This is amazing. Paul says that his apostolic mission is to work together with the people of God for their joy. It will color your preaching if you believe this is your goal. I believe in preaching about sin and seeking conviction for sin, but I don’t preach about sin as an end in itself. I want people to conquer their sin so that they can be satisfied in Christ. In fact, I would define sin as not being satisfied in Christ. So every sermon, whether it has a very firm, fierce, negative point, or a happy, joyful one — they’re all aiming at the joy of our people. So I hope that you will put a very high premium on right thinking but not as an end in itself. Right thinking or right doctrine is a means to knowing, loving, and treasuring Christ more.

Implications for Evangelicalism

Here’s the last observation, namely, the implications for the wider evangelical challenges. God is most glorified in us when we are most satisfied in him. If this grips your church, it will protect them from a constellation of errors. Let me give you two pairs of errors that they will be protected from. If you keep emotions or affections, satisfaction in God, at the center, and don’t let it get cut off from right thinking, then you will be protected from dead orthodoxy or intellectualism. And the reaction to that is anti-intellectualism and emotionalism. In other words, if right doctrine is always serving right emotion, then you won’t have dead orthodoxy, and there won’t have to be a reaction against it in emotionalism.

There’s always a reaction to an error. In America today — and I would suppose this would be the case in Europe as well — there is much dead, right doctrine. And over on the other side, in reaction against that, you have the worst extremes of the Charismatic church, and more recently, the emergent church. And those exist because they see this and they don’t want it, and neither do I! And I think we can protect ourselves from both by saying right thinking is essential as a means to right feeling. That’s one pair of errors, intellectualism and emotionalism.
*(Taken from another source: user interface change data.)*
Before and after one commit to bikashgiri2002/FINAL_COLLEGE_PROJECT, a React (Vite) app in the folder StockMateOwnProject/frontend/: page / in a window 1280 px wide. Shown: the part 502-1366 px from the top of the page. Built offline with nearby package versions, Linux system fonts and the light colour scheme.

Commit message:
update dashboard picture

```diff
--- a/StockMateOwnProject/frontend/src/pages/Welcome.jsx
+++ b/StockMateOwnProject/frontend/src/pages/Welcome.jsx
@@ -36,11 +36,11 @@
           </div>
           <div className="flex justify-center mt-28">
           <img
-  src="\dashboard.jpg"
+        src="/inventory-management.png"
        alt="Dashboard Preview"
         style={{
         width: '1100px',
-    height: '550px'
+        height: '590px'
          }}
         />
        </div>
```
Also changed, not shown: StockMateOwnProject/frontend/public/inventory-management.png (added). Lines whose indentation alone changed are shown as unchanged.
The other pair has to do with what happens when you cut off emotions from behavior. And there are two dangers: one is legalism, and the other is antinomianism. The meaning of legalism is thinking that doing is the essence, that doing is what makes a church good. And it’s always external. Nobody was better externally than the Pharisees. And Jesus was always pointing out, “But inside, you are dead men’s bones.” So how do you keep legalism from happening in your church? By constantly telling both the wicked and the righteous what matters is the heart. Jesus said, “Out of the abundance of the heart, the mouth speaks.” So don’t try to clean up the mouths of your people. That just puts a mask on the problem. We must press on to the inside, and give them the kind of heart by the power of the Holy Spirit that will produce the kind of fruit that God wants.

So over here you have legalism — that is, an emphasis on externals and behaviors without any deep, wonderful reality in the heart — and then you get the reaction among younger people (often) who say, “I don’t want any of that hypocrisy.” And then they’re going to have their Christian freedom and do anything they want. And I don’t think the remedy for that is to become legalistic. The gospel is very risky business. When the gospel is rightly preached, people say, “Shall we sin, that grace may abound?” That’s how wonderful the gospel is. It sounds too good to be true. So that’s the end of point number five. Those are the implications for wider evangelicalism. These two pairs of errors.

Where we’re going to go, Lord willing, tomorrow evening, is that I have said that right doctrine is supposed to yield right feeling. So we will ask, what is right doctrine? And why is right thinking important? But the main point, one more time, is that God is most glorified in us when we are most satisfied in him. The implications of that are breathtaking.